Steven C. Hertler (2016)
Size at birth, growth rate, age at sexual maturity, number and size of offspring, and longevity are among the variables studied in life history evolution, a mid-level branch of evolutionary biology. Long-lived, slow maturing, and highly encephalized Homo sapiens, though skewed as a group towards the very slow end of the spectrum, nevertheless show some life history variation; variation which may relate to, and to some extent explain, personality variation. When applied to extant personality disorders, the risk-taking, boldness, and impulsivity of psychopathy is explained as a fast life history strategy. Herein, it is argued that the highly heritable obsessive-compulsive personality disorder (OCPD), opposite psychopathy, is a slow life history strategy. Both OCPD and slow life history strategists exhibit anxiety and harm avoidance, risk and loss aversion, future-oriented thought and time urgency, delayed gratification, and conscientious labor and fidelity.
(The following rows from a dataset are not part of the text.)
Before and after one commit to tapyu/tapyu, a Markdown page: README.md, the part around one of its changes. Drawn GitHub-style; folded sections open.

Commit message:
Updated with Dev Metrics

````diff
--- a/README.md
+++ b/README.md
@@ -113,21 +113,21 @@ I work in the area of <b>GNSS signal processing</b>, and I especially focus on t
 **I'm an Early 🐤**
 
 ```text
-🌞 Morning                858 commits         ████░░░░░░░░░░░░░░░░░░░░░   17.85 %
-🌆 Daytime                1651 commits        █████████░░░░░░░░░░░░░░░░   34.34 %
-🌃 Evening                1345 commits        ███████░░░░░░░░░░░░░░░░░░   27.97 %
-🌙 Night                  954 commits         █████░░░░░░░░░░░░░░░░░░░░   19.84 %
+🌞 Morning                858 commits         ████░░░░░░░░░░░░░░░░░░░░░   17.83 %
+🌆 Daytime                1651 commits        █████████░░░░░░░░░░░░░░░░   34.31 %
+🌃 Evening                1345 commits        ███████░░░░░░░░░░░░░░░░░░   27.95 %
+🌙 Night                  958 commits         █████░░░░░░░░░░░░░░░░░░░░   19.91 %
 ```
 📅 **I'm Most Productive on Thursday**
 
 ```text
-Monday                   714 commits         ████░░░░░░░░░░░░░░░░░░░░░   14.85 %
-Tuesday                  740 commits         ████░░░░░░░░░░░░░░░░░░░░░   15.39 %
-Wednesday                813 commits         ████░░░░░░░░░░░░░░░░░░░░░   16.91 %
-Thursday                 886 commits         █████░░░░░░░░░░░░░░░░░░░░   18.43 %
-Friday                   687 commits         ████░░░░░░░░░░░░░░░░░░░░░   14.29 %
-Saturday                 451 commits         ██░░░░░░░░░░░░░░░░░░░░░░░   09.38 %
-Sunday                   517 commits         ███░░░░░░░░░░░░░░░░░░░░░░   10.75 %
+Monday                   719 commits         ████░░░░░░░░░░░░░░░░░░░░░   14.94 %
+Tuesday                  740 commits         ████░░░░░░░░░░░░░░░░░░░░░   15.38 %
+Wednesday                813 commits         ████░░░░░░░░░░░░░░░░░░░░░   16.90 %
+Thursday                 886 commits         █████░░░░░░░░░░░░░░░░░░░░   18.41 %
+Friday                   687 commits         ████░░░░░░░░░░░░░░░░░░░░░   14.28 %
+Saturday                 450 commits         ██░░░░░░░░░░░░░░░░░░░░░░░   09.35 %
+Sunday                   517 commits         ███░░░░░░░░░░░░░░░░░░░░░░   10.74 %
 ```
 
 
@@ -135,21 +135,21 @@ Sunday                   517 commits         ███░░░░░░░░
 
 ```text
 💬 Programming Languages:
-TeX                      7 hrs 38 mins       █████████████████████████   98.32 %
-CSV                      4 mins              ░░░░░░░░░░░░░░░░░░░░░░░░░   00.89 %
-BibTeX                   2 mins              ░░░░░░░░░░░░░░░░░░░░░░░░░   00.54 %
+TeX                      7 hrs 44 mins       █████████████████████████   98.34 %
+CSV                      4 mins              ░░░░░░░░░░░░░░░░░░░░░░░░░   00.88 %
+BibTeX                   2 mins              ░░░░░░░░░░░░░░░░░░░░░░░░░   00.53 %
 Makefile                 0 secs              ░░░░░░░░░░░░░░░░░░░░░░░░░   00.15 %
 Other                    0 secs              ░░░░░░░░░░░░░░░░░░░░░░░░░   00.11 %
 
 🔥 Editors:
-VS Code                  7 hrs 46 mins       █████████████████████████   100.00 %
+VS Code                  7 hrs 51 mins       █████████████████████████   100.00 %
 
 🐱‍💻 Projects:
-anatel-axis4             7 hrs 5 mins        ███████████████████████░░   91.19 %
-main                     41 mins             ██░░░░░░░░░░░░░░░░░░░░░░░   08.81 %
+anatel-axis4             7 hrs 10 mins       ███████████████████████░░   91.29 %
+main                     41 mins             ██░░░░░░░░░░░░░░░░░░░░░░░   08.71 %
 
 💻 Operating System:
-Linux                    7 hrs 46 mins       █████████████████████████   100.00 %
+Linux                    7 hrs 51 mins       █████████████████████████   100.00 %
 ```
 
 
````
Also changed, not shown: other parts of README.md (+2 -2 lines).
In addition to a host of compelling correlations, the preponderance of intrinsic over extrinsic mortality that explains the evolution of slow life histories is precisely that which has been described in an ecological etiology that explains OCPD as a product of post-migration evolution from Africa into Eurasia.